Speakers address importance of a college education
Latino professionals from the Blair community spoke to Latino students today about the importance of obtaining a college education and making a difference in the community in Blair's first Latino Motivational Conference.
The Conference, which was organized by the Guidance Department, Foreign Language Department and Blair Spanish teacher Cindy Villavicencio, featured 15 Latino speakers in three categories: "The value of education and Latino Participation," "The College experience and local organizations," and "The Latino Professional."
Villavicencio opened the Conference with an appeal to Latino students to recognize their potential. "You are the future," Villavicencio said to the students. "You need to know how to empower yourself and demand respect."

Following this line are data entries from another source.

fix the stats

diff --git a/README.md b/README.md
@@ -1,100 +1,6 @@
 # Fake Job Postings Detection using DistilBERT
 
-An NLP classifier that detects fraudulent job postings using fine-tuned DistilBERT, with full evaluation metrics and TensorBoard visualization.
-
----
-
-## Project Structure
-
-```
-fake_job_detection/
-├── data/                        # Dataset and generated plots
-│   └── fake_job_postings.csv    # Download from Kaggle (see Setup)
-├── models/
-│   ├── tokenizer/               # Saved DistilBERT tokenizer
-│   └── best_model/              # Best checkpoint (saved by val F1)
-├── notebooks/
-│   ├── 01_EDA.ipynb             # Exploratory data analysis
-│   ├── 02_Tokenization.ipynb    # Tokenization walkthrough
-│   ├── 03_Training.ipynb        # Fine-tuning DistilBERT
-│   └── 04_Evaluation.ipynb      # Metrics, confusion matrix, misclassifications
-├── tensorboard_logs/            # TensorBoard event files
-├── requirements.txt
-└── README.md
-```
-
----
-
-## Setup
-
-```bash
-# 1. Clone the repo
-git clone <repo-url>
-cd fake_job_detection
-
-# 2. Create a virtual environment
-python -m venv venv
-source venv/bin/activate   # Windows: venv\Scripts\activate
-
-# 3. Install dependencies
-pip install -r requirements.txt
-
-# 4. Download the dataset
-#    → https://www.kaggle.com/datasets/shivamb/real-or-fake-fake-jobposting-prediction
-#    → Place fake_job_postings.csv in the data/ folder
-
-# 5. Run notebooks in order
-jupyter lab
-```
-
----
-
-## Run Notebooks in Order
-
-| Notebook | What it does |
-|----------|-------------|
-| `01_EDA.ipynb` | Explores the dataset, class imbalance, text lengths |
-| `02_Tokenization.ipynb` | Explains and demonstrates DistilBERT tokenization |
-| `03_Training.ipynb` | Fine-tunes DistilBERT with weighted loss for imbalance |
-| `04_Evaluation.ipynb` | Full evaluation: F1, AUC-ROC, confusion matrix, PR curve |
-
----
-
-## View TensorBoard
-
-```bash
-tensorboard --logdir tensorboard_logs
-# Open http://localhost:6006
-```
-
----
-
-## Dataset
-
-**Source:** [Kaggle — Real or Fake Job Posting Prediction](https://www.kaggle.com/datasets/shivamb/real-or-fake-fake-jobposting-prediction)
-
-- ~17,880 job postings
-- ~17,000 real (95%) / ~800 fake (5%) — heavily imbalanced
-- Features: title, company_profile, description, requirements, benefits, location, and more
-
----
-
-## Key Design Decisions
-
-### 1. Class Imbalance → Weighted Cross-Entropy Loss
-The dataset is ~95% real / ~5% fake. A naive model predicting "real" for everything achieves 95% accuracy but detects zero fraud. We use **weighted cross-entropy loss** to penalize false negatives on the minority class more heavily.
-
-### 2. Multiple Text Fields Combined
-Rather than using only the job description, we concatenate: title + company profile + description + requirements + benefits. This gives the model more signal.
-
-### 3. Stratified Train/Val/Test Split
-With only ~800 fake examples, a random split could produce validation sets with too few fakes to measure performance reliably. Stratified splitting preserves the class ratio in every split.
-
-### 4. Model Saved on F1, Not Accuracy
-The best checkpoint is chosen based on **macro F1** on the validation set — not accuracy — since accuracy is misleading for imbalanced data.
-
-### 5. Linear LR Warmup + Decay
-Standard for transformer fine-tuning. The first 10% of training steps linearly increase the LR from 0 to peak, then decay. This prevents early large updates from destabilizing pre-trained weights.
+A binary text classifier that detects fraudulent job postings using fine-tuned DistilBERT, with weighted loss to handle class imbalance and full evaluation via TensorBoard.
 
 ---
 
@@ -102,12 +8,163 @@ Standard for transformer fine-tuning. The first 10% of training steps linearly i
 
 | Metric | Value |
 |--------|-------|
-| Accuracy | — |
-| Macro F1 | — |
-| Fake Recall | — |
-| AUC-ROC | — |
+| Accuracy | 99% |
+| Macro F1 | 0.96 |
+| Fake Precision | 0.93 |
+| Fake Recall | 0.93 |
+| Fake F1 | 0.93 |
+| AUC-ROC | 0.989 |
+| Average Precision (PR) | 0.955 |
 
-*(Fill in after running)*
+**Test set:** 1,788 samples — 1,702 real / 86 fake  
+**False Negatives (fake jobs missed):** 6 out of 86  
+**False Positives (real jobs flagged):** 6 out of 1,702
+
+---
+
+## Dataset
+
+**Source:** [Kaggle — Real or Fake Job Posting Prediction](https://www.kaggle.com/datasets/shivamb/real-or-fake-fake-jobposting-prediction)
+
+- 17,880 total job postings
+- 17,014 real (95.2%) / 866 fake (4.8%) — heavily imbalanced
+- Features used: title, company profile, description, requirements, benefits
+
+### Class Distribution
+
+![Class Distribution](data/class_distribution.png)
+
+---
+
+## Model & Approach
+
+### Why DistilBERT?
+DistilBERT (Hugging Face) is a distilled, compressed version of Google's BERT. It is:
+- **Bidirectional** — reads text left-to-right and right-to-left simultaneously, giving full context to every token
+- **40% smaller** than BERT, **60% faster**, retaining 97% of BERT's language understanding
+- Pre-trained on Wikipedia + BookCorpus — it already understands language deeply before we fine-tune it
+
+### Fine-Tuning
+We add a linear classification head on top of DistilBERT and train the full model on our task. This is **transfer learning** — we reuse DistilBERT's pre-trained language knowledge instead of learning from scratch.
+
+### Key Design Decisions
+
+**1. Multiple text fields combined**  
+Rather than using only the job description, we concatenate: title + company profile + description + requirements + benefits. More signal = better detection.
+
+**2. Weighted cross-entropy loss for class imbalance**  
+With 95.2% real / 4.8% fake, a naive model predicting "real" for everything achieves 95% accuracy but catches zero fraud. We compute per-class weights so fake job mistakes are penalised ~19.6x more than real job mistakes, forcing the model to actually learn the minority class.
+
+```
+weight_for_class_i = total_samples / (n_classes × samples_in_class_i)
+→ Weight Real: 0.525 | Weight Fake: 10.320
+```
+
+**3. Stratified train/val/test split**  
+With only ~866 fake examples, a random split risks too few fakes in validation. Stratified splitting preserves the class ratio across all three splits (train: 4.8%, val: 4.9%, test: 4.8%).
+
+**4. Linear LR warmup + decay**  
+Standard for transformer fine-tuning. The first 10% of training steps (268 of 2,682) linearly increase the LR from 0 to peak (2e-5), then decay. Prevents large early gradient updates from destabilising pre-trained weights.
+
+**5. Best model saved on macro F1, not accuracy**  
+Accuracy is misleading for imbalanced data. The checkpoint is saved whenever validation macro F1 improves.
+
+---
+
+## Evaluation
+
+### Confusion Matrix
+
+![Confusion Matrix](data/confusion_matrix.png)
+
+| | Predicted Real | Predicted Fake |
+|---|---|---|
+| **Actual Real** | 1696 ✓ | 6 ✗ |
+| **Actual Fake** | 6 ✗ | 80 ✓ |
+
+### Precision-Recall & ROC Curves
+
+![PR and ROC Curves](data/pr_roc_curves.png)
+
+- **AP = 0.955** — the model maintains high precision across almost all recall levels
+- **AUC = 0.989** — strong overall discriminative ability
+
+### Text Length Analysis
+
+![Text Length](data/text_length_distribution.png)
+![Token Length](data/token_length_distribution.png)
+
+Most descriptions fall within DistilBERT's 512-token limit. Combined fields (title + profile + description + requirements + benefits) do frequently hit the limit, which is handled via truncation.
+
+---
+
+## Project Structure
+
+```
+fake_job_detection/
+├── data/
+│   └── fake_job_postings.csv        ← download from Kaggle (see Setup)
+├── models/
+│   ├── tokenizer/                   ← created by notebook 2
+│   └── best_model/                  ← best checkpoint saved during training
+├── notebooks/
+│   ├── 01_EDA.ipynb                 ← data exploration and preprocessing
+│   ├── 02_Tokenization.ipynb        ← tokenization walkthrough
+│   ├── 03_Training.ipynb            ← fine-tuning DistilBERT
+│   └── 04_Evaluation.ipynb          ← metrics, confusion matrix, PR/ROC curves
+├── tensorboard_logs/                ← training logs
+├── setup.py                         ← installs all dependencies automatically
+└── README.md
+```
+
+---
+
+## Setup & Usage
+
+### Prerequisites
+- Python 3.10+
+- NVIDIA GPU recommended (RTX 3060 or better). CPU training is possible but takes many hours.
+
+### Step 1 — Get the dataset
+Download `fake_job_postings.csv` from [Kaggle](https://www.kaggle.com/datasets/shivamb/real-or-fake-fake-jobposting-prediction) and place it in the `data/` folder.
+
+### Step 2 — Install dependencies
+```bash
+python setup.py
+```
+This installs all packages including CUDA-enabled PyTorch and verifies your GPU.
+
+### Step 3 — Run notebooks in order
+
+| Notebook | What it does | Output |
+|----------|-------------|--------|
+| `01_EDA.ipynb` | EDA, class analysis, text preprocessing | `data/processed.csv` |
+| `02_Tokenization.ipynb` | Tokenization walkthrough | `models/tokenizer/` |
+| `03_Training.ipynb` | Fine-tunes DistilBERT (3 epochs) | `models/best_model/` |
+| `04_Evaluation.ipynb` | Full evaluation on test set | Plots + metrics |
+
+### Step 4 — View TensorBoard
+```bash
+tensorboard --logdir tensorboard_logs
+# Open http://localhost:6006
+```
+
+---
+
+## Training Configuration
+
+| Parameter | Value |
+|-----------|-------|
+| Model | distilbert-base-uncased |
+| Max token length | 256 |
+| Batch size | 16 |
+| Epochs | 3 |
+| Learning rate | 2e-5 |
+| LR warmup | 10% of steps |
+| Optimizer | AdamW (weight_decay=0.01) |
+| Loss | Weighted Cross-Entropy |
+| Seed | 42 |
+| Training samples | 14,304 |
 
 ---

The Conference was held in two sessions, one during second period for sophomores, and one during fourth period for juniors. All Latino students were invited.
Raùl González, from the national Council of La Raza, a civil rights organizations for Latinos, presented several sets of statistics that illustrated the reason for the conference. According to González, while 94% of whites and 87% of blacks in America complete high school, only 65% of Latinos do so.
González also discussed the gap in college completion statistics – 28% for whites but only11% for Latinos – and the difference in average lifetime earnings that a college education can make.
Most of the addresses were made in English, although Emilio Perche Rivas, from the Spanish Speaking Community of Maryland, Inc, gave an impassioned speech in Spanish.
Annie Minguez, who works at the Department of Labor, appealed to students to seize the educational opportunity before them. "Hurry up, finish high school, go to college… put your foot in the door," said Minguez.
Minguez noted that it would not be easy to achieve this education. "I worked to get where I am," Minguez said.
Miriam Georgina Cabezas, a recent graduate from the University of Maryland, acknowledged the objections that Latino high school students often raise about college: that it is difficult to get in, that no one believes in them, that it is too expensive. However, Cabezas scorned these as "just excuses," exhorting students to find the resources they need. "There's money out there, you just need to find it," Cabezas said.
Chris Pineda, from the Congerssional Caucus Hispanic Coalition for Community Scholars, echoed Cabezas. "Seek out the resources that are available to you," Pineda said.
Villavicencio organized the Conference in order to get information to students who she thought might not otherwise get it and as an example to them. Said Villavicencio, "I felt that a lot of these kids aren't self-motivated enough to get the information on their own…. If [the speakers] can succeed, so can these kids."
Esteban Morales, Program Coordinator for the Hispanic Association of Colleges and Universities, said that with a college degree, Latinos could easily find jobs. Latinos are, said Morales, "a hot commodity."
Minguez also noted the importance of helping one's community. "You don't make a difference if you don't apply your degree," she said.
Morales said that the idea of the Conference appealed to his memories of his own education. "I remember myself getting the same input [as these students]," said Morales. "It impacted me a lot."
Minguez agreed to speak at the Conference because she wanted to make a difference for the future. "I thought it was a good opportunity to speak to the leaders of tomorrow," Minguez said.
Morales' advice to Latino students is to stand out. "Don't be ordinary, be extraordinary," he said. "Ordinary people come and go; extraordinary people last in the mind."
This is the first year that the Conference has been formally organized. Villavicencio "held it informally" last year. She hopes to make it an annual event, "if [the Administration] allow[s] me to; if it's a success," Villavicencio said.
Joe Howley. Joe Howley is a senior at Blair in the Communication Arts Program. He is Editor-in-Chief of the Online division of Chips and shares the Graphics Editorship with the infamous Brandon Proia. He is resigned to being a hopeless computer "geek," and is already an object … More »